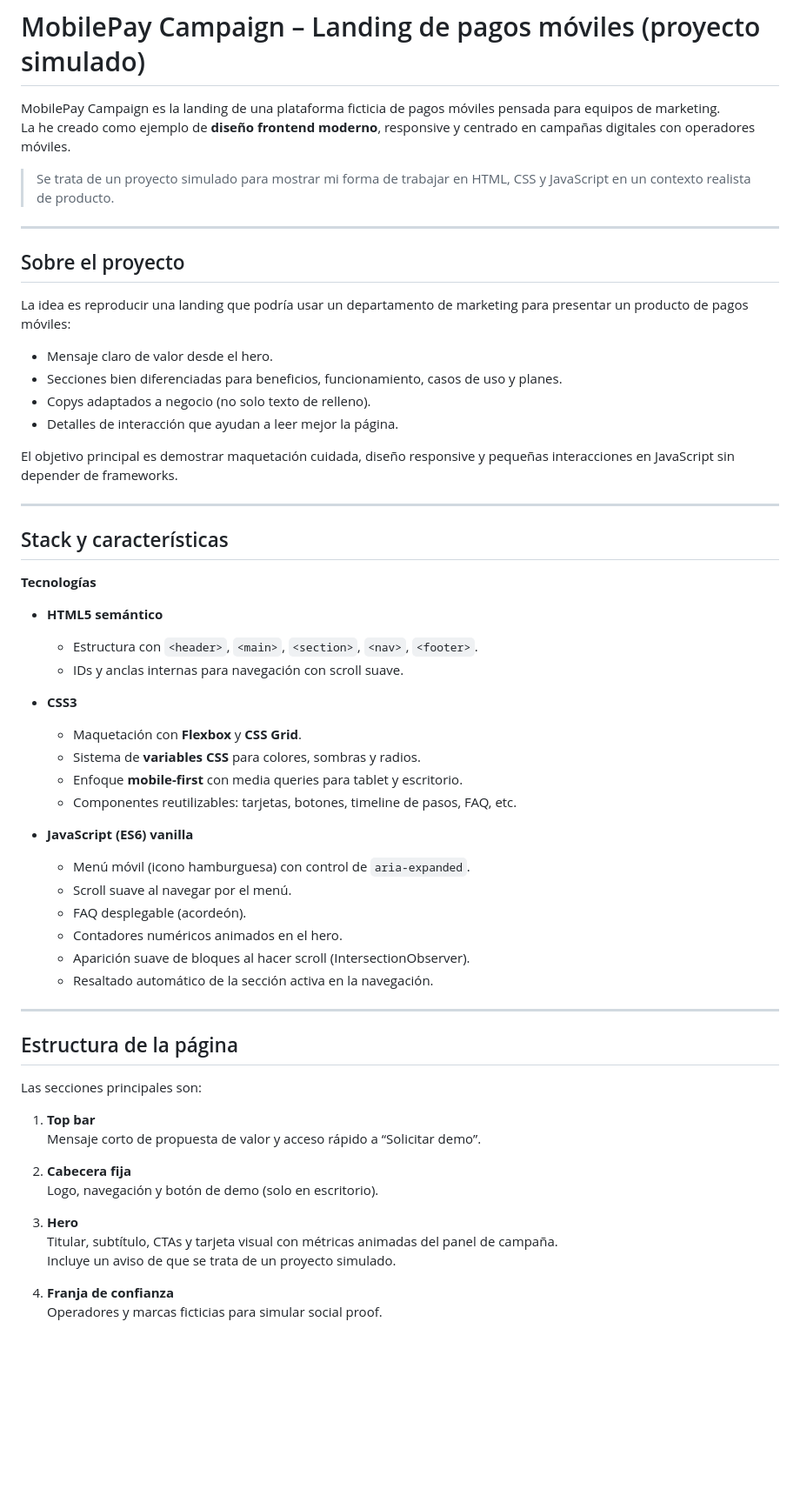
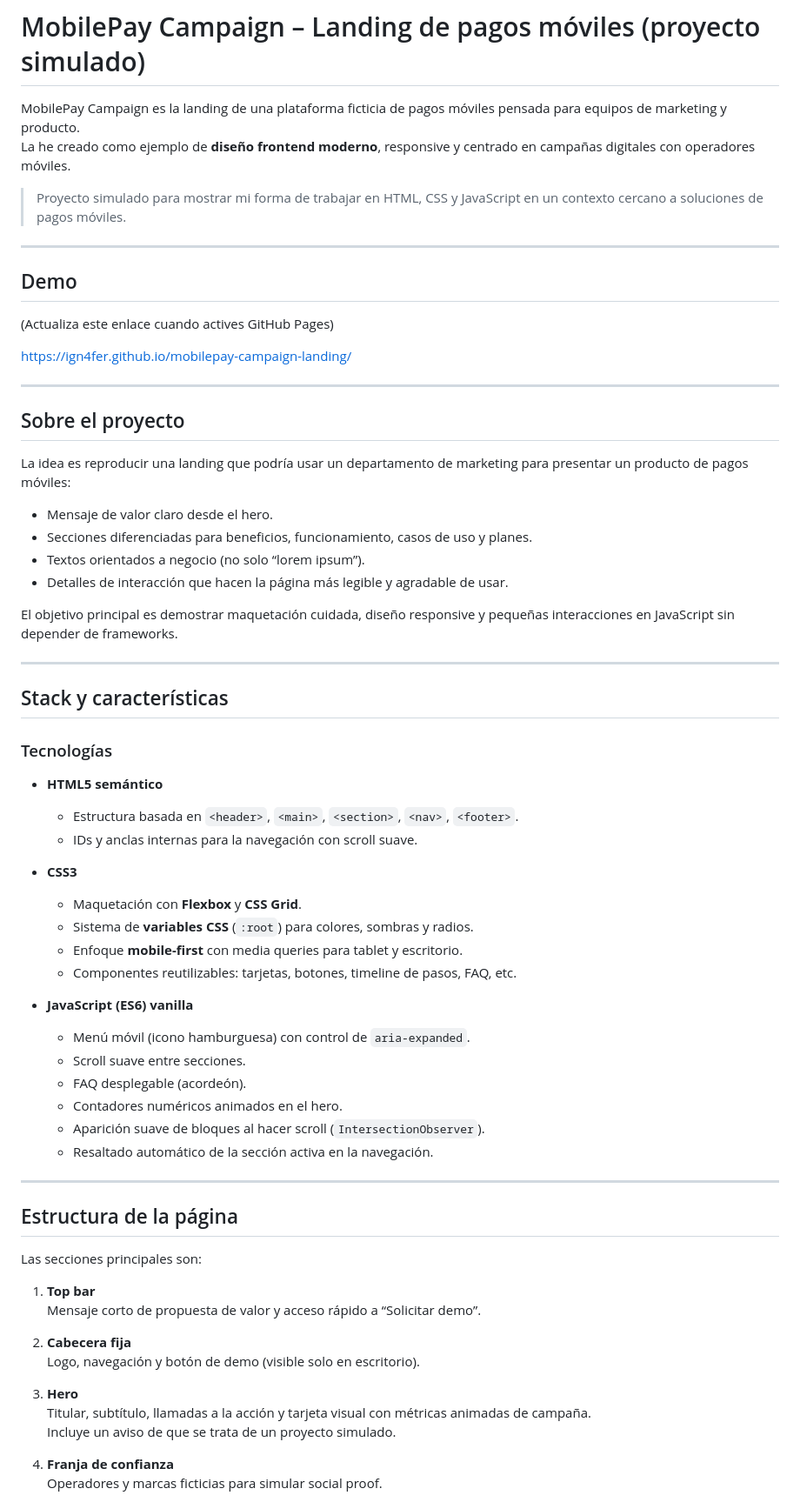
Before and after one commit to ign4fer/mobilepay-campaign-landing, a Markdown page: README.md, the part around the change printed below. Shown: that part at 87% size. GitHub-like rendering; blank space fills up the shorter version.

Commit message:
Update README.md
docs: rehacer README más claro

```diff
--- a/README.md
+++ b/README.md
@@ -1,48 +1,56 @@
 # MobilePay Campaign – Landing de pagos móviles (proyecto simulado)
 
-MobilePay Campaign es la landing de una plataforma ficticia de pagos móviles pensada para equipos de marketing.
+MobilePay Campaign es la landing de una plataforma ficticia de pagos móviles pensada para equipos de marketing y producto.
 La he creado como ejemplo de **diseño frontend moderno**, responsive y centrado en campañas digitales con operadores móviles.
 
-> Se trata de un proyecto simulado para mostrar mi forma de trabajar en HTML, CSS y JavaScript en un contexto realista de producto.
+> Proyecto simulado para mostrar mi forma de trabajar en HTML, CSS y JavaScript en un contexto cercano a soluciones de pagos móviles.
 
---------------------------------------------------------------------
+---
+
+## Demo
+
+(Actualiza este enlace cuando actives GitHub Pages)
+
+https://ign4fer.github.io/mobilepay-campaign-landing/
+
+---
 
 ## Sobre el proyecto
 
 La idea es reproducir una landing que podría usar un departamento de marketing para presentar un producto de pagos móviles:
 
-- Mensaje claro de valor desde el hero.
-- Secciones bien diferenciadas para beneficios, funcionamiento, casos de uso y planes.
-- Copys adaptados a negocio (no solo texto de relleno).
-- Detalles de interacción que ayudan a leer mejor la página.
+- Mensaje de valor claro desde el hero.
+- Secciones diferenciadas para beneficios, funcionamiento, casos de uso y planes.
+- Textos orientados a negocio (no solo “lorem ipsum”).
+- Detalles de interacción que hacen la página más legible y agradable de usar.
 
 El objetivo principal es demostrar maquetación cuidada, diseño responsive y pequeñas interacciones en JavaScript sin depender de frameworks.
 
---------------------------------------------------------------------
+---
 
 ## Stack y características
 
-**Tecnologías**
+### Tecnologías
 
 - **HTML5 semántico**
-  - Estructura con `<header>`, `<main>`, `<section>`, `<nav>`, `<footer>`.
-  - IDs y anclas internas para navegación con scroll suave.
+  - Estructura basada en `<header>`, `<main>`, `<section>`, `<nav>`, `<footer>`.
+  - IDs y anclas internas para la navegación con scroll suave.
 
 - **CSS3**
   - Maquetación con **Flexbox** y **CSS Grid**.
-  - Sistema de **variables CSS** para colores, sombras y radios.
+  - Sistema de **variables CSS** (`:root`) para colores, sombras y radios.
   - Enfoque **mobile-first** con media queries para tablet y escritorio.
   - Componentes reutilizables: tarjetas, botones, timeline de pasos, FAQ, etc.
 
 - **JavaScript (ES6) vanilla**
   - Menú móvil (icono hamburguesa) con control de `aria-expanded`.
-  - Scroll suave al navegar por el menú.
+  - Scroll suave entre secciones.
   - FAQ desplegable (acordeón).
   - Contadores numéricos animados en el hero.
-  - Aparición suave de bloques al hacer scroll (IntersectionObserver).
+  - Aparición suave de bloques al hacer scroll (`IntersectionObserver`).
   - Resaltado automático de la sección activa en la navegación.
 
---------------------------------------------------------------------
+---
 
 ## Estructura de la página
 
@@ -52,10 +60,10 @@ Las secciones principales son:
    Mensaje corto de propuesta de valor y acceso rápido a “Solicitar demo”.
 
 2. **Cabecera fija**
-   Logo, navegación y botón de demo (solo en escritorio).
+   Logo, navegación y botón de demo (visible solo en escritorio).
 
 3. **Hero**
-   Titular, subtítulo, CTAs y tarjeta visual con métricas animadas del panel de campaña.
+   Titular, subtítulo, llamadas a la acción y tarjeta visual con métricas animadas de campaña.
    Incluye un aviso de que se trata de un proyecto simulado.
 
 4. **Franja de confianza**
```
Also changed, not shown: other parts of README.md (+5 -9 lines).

■ **Problem statement**
The answer must consist of every line from the entries above that contains the string "diferenciadas".

■ **Expected answer**
-- Secciones bien diferenciadas para beneficios, funcionamiento, casos de uso y planes.
+- Secciones diferenciadas para beneficios, funcionamiento, casos de uso y planes.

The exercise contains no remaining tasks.